Fishing in Public

By “Tackle Box” Billy Kelley

Who can predict futures?

Hey folks. It’s 5:30 a.m. on Saturday morning and I’m just checking my gear. Everything’s ready and all in place to rock and roll, dude!

What’s with all the excitement? Well, you know how it’s like I’m all the time checking new places to visit with my fishing rod? Well, it’s a real hit-or-miss situation — sometimes a good spot, sometimes not. This month I got the luck.

Actually, my editor gave me the idea to go to a faraway town, which I’m always skeptical about, as I prefer to stay in my well-known Portland. More on that in a minute.

I hate to start out with such bad news, but me: yet to even see a striper. I hear people talk, oh yeah, but it seems that’s all it ever amounts to — talk, talk, talk.

Which brings to mind Cap’n Nick. Anybody out there know Cap’n Nick? If there’s any one person on Portland’s waterfront that you should rub shoulders with, it’s Cap’n Nick. He’s forgotten more about fishin’ than most of you will ever know, and he seems to have a miraculous sense of patience, so he’s helped a real lot of kids straighten out their lines (which is always an ongoing battle, it seems).

So anyways, Cap’n Nick’s got two this year, but he’s had to go to York County to do it. Not good. Plus, his son tags fish for the government. He’s one of them guys keep track of fish population. I’m not at liberty to say exact amounts, but I can say this: it ain’t good.

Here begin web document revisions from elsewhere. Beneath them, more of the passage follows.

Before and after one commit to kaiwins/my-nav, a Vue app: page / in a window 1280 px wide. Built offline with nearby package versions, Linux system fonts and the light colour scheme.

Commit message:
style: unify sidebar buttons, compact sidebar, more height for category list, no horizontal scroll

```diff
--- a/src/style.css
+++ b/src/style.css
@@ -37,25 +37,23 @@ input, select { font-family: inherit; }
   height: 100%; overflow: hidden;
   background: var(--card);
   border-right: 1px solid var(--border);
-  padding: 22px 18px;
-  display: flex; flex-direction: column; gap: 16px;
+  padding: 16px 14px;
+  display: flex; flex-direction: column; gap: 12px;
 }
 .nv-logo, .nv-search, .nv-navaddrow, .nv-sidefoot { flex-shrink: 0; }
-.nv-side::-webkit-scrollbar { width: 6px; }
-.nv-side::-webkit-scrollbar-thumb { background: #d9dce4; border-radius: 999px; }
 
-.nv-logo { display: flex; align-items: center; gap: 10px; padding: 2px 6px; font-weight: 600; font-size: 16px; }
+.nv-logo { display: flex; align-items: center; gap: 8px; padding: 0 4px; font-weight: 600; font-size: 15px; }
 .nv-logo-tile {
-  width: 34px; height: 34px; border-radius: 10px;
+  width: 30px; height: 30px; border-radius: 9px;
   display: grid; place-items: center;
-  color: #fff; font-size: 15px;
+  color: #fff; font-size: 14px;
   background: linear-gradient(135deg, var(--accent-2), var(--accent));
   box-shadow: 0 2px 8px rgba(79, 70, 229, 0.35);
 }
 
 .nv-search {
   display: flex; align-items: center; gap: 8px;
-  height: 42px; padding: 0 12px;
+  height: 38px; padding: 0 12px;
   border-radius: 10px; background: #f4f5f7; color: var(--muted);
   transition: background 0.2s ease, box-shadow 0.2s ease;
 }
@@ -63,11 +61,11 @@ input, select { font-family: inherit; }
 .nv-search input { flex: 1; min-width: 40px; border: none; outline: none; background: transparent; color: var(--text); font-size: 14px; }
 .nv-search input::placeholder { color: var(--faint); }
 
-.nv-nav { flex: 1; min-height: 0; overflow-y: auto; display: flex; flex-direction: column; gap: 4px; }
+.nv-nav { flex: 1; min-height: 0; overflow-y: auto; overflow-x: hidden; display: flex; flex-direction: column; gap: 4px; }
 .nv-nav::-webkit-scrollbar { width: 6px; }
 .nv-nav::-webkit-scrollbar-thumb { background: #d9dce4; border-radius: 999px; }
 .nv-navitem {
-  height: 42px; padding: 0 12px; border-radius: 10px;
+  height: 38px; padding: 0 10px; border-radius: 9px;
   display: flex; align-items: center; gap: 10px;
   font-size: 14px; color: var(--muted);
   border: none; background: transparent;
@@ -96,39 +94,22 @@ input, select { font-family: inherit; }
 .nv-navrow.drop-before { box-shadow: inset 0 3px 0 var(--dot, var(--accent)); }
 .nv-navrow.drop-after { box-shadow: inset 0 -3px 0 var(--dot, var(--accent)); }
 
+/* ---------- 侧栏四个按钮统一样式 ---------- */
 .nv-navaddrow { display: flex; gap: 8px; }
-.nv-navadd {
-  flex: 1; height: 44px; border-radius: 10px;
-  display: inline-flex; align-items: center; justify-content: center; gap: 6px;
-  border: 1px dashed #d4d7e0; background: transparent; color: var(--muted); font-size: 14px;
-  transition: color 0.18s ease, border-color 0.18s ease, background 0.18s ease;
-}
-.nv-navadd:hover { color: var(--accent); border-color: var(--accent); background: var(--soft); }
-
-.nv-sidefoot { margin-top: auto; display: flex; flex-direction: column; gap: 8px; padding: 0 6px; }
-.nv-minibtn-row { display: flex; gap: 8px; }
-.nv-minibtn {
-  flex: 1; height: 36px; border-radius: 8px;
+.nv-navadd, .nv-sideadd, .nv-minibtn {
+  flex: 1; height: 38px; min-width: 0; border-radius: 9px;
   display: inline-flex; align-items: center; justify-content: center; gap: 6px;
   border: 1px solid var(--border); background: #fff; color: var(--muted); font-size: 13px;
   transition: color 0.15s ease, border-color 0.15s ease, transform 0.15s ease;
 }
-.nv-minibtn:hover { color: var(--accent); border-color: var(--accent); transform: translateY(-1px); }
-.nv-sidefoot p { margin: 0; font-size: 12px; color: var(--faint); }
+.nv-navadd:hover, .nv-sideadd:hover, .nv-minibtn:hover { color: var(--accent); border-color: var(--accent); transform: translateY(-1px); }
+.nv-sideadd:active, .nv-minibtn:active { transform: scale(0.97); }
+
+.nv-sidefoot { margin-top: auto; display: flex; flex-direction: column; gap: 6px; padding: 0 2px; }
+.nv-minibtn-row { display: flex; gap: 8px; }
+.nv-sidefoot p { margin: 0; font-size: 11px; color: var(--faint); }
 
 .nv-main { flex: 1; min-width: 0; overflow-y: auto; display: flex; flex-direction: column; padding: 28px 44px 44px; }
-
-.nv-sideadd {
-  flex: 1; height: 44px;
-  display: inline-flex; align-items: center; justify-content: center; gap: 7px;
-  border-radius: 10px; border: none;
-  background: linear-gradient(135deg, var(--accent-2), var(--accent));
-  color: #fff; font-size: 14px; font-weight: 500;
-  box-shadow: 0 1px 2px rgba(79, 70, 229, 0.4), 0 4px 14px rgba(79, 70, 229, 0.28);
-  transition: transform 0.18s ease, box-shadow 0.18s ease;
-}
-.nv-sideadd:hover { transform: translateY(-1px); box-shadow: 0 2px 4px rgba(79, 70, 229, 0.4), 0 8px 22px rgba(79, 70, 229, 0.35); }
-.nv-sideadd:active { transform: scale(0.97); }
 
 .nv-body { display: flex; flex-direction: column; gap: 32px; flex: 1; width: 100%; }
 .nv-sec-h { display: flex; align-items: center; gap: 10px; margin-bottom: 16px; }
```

So, of all the new spots I visited, this one has really hooked me. It’s called Knightville Landing. It’s kind of the remnants of what’s left of the old South Portland Bridge. I walked over to get access. There’s a stairway off the east side that takes you down to this place at the bottom of the bridge.

It’s more than a landing. It’s like a public park, and a little beach actually sits alongside of it. (Well, calling it a beach might be kind of a stretch of things, but there’s sure enough a spit of sand.) And there’s a tassel of bushes adjacent so’s if you was bringing a gal with you, you’d find a nice place for, let’s say, intimate moments.

This is one heck of a nice spot. Really, South Portland should pat itself on the back for this one. Heck, there’s tables (with checkerboards) and chairs, nice paved walkways, views, and something almost impossible to see in Portland: it’s clean! It’s even got old trolley tracks on top of the cobblestone entrance from Waterman Drive. The morning I did my reconnoiter people had brang their kids with no apparent worries, which you definitely can’t say about a lot of spots in town.

There’s like a wooden walkway that you can go on. It ends on a raft kind of thing that they say is the best fishing spot out there. I ain’t about to draw you a goddamn map!

As a young lad, South Portland was anything but likeable — for young’uns, that is. Oh, our mothers all loved it. They thought it was heaven on earth. Now, does that tell you anything? It even won an All-America City award, I believe in the year ’68 [ed. note: it was 1964]. Does that tell you even more?

We viewed going across the bridge probably much the same way as people in West Berlin going to visit East Berlin. I mean, why was it that they had a wall and guns? Yeah, SoPo was about that bad. I don’t get why the big rivalry was Portland versus Deering when it was South Portland we were really after. Boy, the brawls we used to have.

But the big thing was the cops. We was out and out petrified of their police department. Funny, nowadays I’m pretty good pals with the chief. Well, at least I was as a teenager. Who can predict futures? Heck, now he’s the chief of police and I’m an ex-con. Who could call that one?

But anyway, Chris has turned me on to one of the bestest fishing holes I ever been at. Now, I don’t want to get carried away. There’s still quite a hike to get there, and it is across the SoPo Bridge, so if you’re afraid of heights it wouldn’t be fun. And like I say, the cops aren’t that fun even to this day. The local bus might get folks somewhat closer. I haven’t checked. And I don’t know about parking there either.

Turns out I didn’t so much as get a nibble, but I plan to return as often as possible. Even if it’s a lousy fishing hole, it’s a real treat to visit.